[Web document revisions]
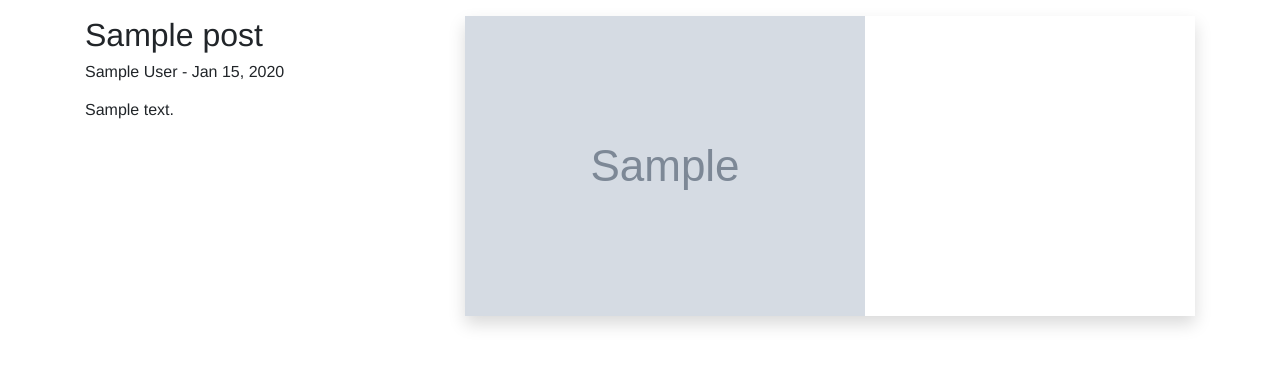
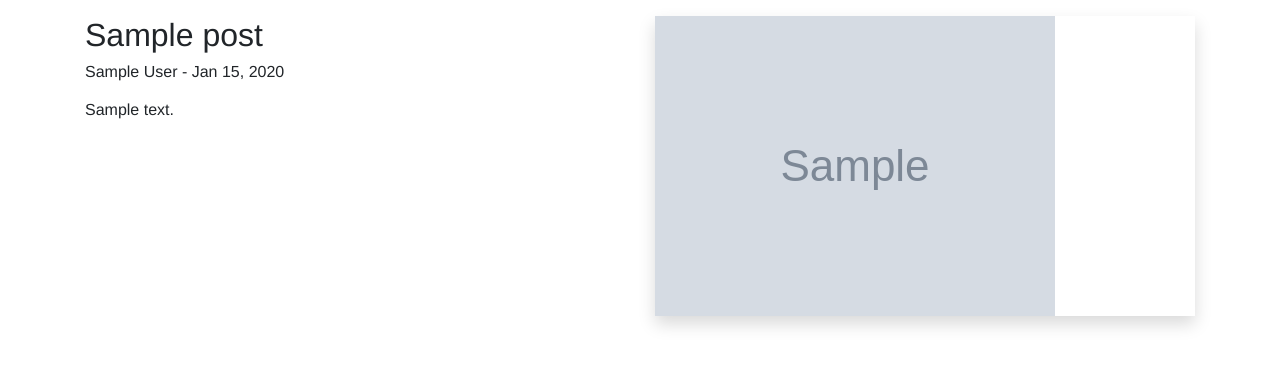
Before and after one commit to trexr/story-stack, a Django app: template apps/posts/templates/posts/post_detail.html in a window 1280 px wide. Shown: the part 56-423 px from the top of the page. Run offline with Django 3.2, Linux system fonts and the light colour scheme; the template is opened without the code that fills it: most values are stand-ins (such as "Sample title", 1, 10 or a date in 2020); grey boxes marked "Sample" are stand-in pictures; some libraries are stand-ins or nearby versions.

Commit message:
Splits story detail page

```diff
--- a/apps/posts/templates/posts/post_detail.html
+++ b/apps/posts/templates/posts/post_detail.html
@@ -18,7 +18,7 @@
 
   {% endif %}
   <div class="row align-items-top align-content-stretch">
-    <div class="col-sm-12 col-md-4 my-3">
+    <div class="col-sm-12 col-md-6 my-3">
       <div class="post__story d-flex flex-column justify-content-between  h-100">
         <div>
           <h2>{{ post.title}}</h2>
@@ -48,7 +48,7 @@
       </div>
 
     </div>
-    <div class="col-sm-12 col-md-8 my-3">
+    <div class="col-sm-12 col-md-6 my-3">
       {% if post.storyimage.url != None %}
       <div class="post__img shadow">
         <img class="img-fluid" src=" {{  post.storyimage.url }}" />
```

Your goal: Repeat every line of the data above exactly, but drop the pictures.

Response area:
Before and after one commit to trexr/story-stack, a Django app: template apps/posts/templates/posts/post_detail.html in a window 1280 px wide. Shown: the part 56-423 px from the top of the page. Run offline with Django 3.2, Linux system fonts and the light colour scheme; the template is opened without the code that fills it: most values are stand-ins (such as "Sample title", 1, 10 or a date in 2020); grey boxes marked "Sample" are stand-in pictures; some libraries are stand-ins or nearby versions.

Commit message:
Splits story detail page

```diff
--- a/apps/posts/templates/posts/post_detail.html
+++ b/apps/posts/templates/posts/post_detail.html
@@ -18,7 +18,7 @@
 
   {% endif %}
   <div class="row align-items-top align-content-stretch">
-    <div class="col-sm-12 col-md-4 my-3">
+    <div class="col-sm-12 col-md-6 my-3">
       <div class="post__story d-flex flex-column justify-content-between  h-100">
         <div>
           <h2>{{ post.title}}</h2>
@@ -48,7 +48,7 @@
       </div>
 
     </div>
-    <div class="col-sm-12 col-md-8 my-3">
+    <div class="col-sm-12 col-md-6 my-3">
       {% if post.storyimage.url != None %}
       <div class="post__img shadow">
         <img class="img-fluid" src=" {{  post.storyimage.url }}" />
```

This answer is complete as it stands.